Iran has struggled to contain the Middle East's worst outbreak of the virus since announcing its first cases in February, but the crisis has not compelled its leaders to endanger Iranians by testing a rushed vaccine.
"We are waiting for the international community, including the World Health Organization, (before) we buy the vaccine from Russia," said Alireza Zali, a member of Iran's anti-COVID-19 taskforce.
"In order for the vaccine to be used, genuine and independent organisations such as the World Health Organization must comment on it and approve it, which has not happened yet," he told a news conference in Tehran.
The state-run Gamaleya institute, which produced the Russian vaccine, came under fire after researchers and its director injected themselves with the prototype several months ago, with specialists criticising the move as an unorthodox and rushed way of starting human trials.
Observers have previously raised concerns that Russian researchers cut corners and came under pressure from authorities to deliver.
"The collateral damage from release of any vaccine that was less than safe and effective could exacerbate our current problems insurmountably," said Danny Altmann, an immunologist at Imperial College London.
The Kremlin has a number of reasons to risk pushing out a dangerous or ineffective "vaccine" in an effort to be first.
President Vladimir Putin's popularity in Russia has plummeted in recent years because of the ongoing collapse of its economy and his missteps on the world stage.

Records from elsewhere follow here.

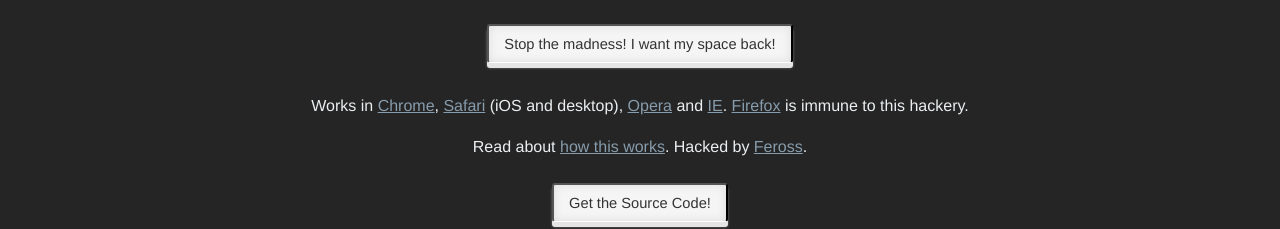
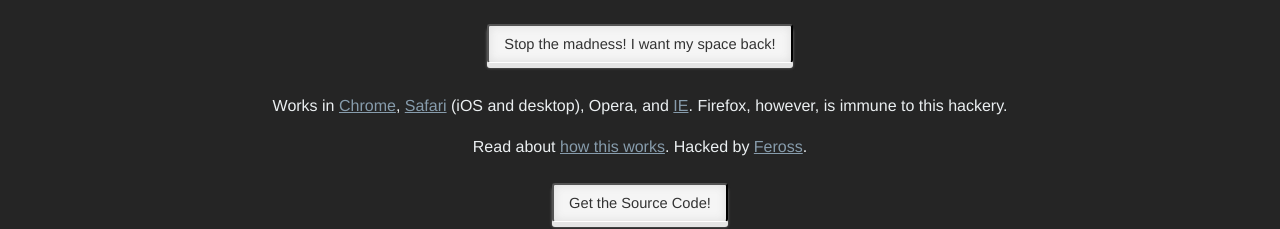
Before and after one commit to feross/filldisk.com, a website: page static/index.html in a window 1280 px wide. Shown: the part 379-608 px from the top of the page. Drawn offline with Linux system fonts and the light colour scheme.

Commit message:
Replaced Browser links with Bug Report links

```diff
--- a/static/index.html
+++ b/static/index.html
@@ -103,7 +103,7 @@
 
 <button class="reclaim">Stop the madness! I want my space back!</button>
 
-<p>Works in <a href="http://google.com/chrome">Chrome</a>, <a href="http://apple.com/safari">Safari</a> (iOS and desktop), <a href="http://opera.com">Opera</a> and <a href="http://windows.microsoft.com/en-us/internet-explorer/download-ie">IE</a>. <a href="http://firefox.com">Firefox</a> is immune to this hackery.</p>
+<p>Works in <a href="https://code.google.com/p/chromium/issues/detail?id=178980">Chrome</a>, <a href="http://openradar.appspot.com/radar?id=2792401">Safari</a> (iOS and desktop), Opera, and <a href="https://connect.microsoft.com/IE/feedback/details/780246/localstorage-stores-unlimited-amount-of-data-with-unlimited-subdomains-against-spec">IE</a>. Firefox, however, is immune to this hackery.</p>
 
 <p>Read about <a href="http://feross.org/fill-disk/">how this works</a>. Hacked by <a href="http://feross.org">Feross</a>.</p>
 
```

Claims to have the much coveted vaccine may represent Putin's latest political stunt, say observers.